Work required => Every line in the data below from the one containing "Before and after one commit to anmolkabra/avicaching-summ17, an" down to the one containing "Also changed, not shown: 13", both included, must be retyped exactly; no other line is to appear.

(Data records)

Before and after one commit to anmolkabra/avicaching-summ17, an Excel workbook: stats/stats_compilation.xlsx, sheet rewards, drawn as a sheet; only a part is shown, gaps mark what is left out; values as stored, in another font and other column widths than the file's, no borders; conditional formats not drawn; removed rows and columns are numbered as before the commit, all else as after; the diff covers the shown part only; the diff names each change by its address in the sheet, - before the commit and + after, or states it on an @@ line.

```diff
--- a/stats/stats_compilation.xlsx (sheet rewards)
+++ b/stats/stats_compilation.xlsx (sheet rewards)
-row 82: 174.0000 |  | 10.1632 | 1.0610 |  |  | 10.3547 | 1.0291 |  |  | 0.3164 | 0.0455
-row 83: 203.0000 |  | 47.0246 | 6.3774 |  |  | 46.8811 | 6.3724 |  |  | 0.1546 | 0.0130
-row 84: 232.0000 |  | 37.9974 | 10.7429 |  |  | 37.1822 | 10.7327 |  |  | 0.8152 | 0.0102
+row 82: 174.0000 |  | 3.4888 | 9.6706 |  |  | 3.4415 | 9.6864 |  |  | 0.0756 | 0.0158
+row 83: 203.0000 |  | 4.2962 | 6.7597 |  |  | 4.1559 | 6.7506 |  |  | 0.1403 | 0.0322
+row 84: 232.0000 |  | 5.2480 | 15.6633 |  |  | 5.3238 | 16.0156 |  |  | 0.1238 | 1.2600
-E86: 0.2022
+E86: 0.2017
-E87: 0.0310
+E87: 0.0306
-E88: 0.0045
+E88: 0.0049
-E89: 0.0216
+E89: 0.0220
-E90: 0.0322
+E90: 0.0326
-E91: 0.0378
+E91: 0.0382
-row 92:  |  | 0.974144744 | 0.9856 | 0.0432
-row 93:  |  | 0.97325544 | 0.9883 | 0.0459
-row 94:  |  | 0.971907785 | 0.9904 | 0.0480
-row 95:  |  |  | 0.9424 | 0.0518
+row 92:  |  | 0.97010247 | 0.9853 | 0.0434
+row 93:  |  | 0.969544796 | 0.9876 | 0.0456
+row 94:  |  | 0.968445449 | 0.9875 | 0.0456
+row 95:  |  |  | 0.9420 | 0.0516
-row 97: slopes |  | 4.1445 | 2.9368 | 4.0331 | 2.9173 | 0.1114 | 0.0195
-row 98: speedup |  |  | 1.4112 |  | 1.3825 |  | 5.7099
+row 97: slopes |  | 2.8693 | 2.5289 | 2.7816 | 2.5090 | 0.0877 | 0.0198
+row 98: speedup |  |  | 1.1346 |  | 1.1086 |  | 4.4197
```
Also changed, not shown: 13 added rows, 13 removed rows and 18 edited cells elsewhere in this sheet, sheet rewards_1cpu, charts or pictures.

(End Data records)
(Data records)

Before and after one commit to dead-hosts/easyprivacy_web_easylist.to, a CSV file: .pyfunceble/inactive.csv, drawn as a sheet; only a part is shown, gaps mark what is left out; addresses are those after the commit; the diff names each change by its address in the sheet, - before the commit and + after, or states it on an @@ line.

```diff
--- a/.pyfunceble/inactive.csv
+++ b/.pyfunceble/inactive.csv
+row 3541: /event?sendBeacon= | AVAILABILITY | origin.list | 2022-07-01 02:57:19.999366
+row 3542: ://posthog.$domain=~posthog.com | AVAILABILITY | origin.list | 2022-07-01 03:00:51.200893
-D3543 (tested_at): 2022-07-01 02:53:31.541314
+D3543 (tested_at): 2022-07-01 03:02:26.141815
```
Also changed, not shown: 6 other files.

(End Data records)

Expected answer =>
Before and after one commit to anmolkabra/avicaching-summ17, an Excel workbook: stats/stats_compilation.xlsx, sheet rewards, drawn as a sheet; only a part is shown, gaps mark what is left out; values as stored, in another font and other column widths than the file's, no borders; conditional formats not drawn; removed rows and columns are numbered as before the commit, all else as after; the diff covers the shown part only; the diff names each change by its address in the sheet, - before the commit and + after, or states it on an @@ line.

```diff
--- a/stats/stats_compilation.xlsx (sheet rewards)
+++ b/stats/stats_compilation.xlsx (sheet rewards)
-row 82: 174.0000 |  | 10.1632 | 1.0610 |  |  | 10.3547 | 1.0291 |  |  | 0.3164 | 0.0455
-row 83: 203.0000 |  | 47.0246 | 6.3774 |  |  | 46.8811 | 6.3724 |  |  | 0.1546 | 0.0130
-row 84: 232.0000 |  | 37.9974 | 10.7429 |  |  | 37.1822 | 10.7327 |  |  | 0.8152 | 0.0102
+row 82: 174.0000 |  | 3.4888 | 9.6706 |  |  | 3.4415 | 9.6864 |  |  | 0.0756 | 0.0158
+row 83: 203.0000 |  | 4.2962 | 6.7597 |  |  | 4.1559 | 6.7506 |  |  | 0.1403 | 0.0322
+row 84: 232.0000 |  | 5.2480 | 15.6633 |  |  | 5.3238 | 16.0156 |  |  | 0.1238 | 1.2600
-E86: 0.2022
+E86: 0.2017
-E87: 0.0310
+E87: 0.0306
-E88: 0.0045
+E88: 0.0049
-E89: 0.0216
+E89: 0.0220
-E90: 0.0322
+E90: 0.0326
-E91: 0.0378
+E91: 0.0382
-row 92:  |  | 0.974144744 | 0.9856 | 0.0432
-row 93:  |  | 0.97325544 | 0.9883 | 0.0459
-row 94:  |  | 0.971907785 | 0.9904 | 0.0480
-row 95:  |  |  | 0.9424 | 0.0518
+row 92:  |  | 0.97010247 | 0.9853 | 0.0434
+row 93:  |  | 0.969544796 | 0.9876 | 0.0456
+row 94:  |  | 0.968445449 | 0.9875 | 0.0456
+row 95:  |  |  | 0.9420 | 0.0516
-row 97: slopes |  | 4.1445 | 2.9368 | 4.0331 | 2.9173 | 0.1114 | 0.0195
-row 98: speedup |  |  | 1.4112 |  | 1.3825 |  | 5.7099
+row 97: slopes |  | 2.8693 | 2.5289 | 2.7816 | 2.5090 | 0.0877 | 0.0198
+row 98: speedup |  |  | 1.1346 |  | 1.1086 |  | 4.4197
```
Also changed, not shown: 13 added rows, 13 removed rows and 18 edited cells elsewhere in this sheet, sheet rewards_1cpu, charts or pictures.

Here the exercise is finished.